In an age of YouTube and on-demand programming, how do you define and regulate broadcasted entertainment? How many people have heard of the "Television Without Frontiers" Directive (TVWF Directive)? Do you know the "Television Without Frontiers" Directive, the cornerstone of the European Union's audiovisual policy, might decide the future of interactive services in Europe?
The "Television Without Frontiers" Directive rests on two basic principles: the free movement of European television programmes within the internal market and the requirement that television channels, reserve over half their broadcasting time for European works. On 28 August 2006, the Culture Committee of the European Parliament debated the draft report on the modernised "Television without frontiers" (TVWF) Directive.
The "Television Without Frontiers" Directive (TVWF Directive) is currently being modernised to extend regulation to cover not just traditional scheduled broadcast services, but all audiovisual media services – usually referred as the Audiovisual Media Services (AVMS) Directive. This new definition covers all services which have, as their principal purpose, the provision of moving images in order to entertain, inform or educate, where there some form of compensation is involved – advertising, sponsorship for example. The new definition of the "Television Without Frontiers" Directive (TVWF Directive) does not include private correspondence, but would include a huge number of services that are currently emerging or are yet to emerge – IPTV, mobile TV, through to video blogs and other user generated content.
The modernisation project is driven by the following changes in the audiovisual industry driven by the European Union:
The convergence of technologies and services: traditional (linear) TV, Internet TV, TV on mobile phones and other mobile devices, etc.;
Expansion of fixed broadband, digital TV and 3G networks;
Increase in per-per-view;
Innovations in non-linear service delivery such as video on demand (VOD);
Peer-to-peer exchanges of audiovisual content;
Interwoven linear and non-linear services;
Changing viewer habits: more and more people want the audiovisual content following their time schedule and not the other way around;
New advertising methods, such as search-related ads on the internet or SMS ads on mobile phones.
The exact scope of the legislation the European Commission is proposing is unclear, however opposition is mounting. Shaun Woodward MP, Minister for Creative Industries and Tourism for the UK government summarises his concerns; "We have serious concerns over the inclusion of non-linear services [such as video-on-demand] in the Directive. This is neither desirable nor practical, as there is nothing to stop companies relocating outside the EU to bypass regulations. Companies may relocate, taking jobs and services elsewhere, while the content is still consumed here." Furthermore OFCOM has published a study conducted by RAND Europe on the implications of the new regulations on video and streaming content online.
The threat is that the revised "Television Without Frontiers" Directive legislation will create legal uncertainty because it directly overlaps with other legislation (currently in place within each member state) and is to vague to establish clear direction. Furthermore, self-regulation schemes should be encouraged instead of more regulation related to the broadcasting and advertising scope of new interactive services. Currently there is no industry standard for advertising on emerging platforms such as video content and video on demand – will the new legislation establish limits before the market can determine the best balance between user experience and monetary contribution?

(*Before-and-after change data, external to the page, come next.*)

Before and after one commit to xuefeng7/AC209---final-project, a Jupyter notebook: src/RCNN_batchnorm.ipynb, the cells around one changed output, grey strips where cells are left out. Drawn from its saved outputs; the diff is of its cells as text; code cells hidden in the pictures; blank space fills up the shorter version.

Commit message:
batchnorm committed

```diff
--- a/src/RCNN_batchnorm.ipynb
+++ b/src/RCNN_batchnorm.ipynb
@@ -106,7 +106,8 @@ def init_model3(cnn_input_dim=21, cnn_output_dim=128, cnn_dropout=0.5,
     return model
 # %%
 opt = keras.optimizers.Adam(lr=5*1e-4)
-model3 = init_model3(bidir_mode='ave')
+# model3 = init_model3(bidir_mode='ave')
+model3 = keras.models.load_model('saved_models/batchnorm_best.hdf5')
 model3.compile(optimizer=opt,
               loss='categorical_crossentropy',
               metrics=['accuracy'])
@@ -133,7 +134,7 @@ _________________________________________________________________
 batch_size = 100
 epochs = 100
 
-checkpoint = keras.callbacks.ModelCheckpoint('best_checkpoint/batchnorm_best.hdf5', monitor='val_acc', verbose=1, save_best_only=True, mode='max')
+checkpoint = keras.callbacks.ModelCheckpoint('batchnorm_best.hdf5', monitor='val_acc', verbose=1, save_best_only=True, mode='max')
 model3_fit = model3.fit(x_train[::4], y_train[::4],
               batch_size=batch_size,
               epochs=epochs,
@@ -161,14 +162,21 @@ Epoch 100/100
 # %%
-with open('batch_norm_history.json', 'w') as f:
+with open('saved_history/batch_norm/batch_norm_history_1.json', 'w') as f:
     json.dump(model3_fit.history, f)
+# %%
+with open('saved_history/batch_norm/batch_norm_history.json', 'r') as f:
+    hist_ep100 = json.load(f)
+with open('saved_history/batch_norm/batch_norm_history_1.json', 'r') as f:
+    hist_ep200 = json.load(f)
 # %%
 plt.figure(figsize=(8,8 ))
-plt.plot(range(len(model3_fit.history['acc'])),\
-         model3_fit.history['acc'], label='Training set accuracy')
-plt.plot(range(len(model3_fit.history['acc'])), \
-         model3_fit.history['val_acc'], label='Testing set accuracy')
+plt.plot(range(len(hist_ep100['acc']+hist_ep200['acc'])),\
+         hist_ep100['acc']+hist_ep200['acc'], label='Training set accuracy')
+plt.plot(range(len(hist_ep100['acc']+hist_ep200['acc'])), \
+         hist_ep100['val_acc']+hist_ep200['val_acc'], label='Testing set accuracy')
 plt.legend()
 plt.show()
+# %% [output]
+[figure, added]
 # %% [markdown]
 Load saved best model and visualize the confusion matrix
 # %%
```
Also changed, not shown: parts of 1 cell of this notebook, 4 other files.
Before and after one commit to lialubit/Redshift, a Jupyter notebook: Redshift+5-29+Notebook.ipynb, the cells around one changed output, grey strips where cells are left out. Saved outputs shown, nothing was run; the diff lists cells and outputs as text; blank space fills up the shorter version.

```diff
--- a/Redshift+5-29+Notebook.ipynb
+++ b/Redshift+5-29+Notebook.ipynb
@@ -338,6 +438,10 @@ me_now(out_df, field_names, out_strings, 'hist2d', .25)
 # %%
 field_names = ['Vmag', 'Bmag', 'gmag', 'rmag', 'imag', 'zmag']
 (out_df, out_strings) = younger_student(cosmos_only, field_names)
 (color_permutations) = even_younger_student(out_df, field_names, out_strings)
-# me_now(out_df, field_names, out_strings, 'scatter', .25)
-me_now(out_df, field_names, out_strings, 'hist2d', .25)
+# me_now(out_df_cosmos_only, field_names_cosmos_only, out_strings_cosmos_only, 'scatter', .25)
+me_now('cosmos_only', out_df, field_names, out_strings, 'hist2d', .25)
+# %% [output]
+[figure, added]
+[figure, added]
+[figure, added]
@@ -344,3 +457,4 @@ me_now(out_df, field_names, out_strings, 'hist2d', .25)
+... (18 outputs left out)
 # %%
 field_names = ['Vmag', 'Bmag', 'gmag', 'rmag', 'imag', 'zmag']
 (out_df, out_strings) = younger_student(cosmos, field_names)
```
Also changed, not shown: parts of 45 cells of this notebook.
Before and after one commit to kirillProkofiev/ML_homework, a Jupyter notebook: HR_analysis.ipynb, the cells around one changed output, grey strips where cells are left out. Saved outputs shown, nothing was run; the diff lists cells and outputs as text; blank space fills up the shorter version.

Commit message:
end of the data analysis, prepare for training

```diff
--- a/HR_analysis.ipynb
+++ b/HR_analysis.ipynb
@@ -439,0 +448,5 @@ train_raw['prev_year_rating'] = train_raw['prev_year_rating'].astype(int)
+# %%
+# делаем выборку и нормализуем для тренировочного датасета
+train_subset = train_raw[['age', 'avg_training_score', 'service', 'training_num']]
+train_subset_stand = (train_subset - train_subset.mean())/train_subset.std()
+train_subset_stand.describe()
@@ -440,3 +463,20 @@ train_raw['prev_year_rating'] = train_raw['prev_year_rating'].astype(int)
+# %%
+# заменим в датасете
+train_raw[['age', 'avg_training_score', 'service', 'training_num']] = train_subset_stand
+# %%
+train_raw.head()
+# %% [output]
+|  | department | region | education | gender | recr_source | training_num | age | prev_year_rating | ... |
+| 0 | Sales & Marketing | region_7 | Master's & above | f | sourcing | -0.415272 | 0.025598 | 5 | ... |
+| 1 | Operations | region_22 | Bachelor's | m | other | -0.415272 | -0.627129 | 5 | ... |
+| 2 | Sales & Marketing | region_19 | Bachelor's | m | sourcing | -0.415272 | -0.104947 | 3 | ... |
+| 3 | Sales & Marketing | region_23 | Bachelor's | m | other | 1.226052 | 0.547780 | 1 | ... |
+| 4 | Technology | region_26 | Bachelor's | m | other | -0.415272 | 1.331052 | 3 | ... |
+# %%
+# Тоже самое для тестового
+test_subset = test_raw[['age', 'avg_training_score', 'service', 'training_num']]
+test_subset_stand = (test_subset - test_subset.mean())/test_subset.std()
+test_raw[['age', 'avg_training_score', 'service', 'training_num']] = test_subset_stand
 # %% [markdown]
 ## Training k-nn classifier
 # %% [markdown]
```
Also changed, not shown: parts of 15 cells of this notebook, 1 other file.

It is a matter of Dark Matter Politics when regulation ordained by the European Union preludes the opportunity for the market, through testing and self regulation, to determine the best way of managing new emerging technologies. Furthermore, the Audiovisual Media Services (AVMS) Directive may not only stifle the growth of interactive content in Europe but take precedence over the choices and legislations of each member state.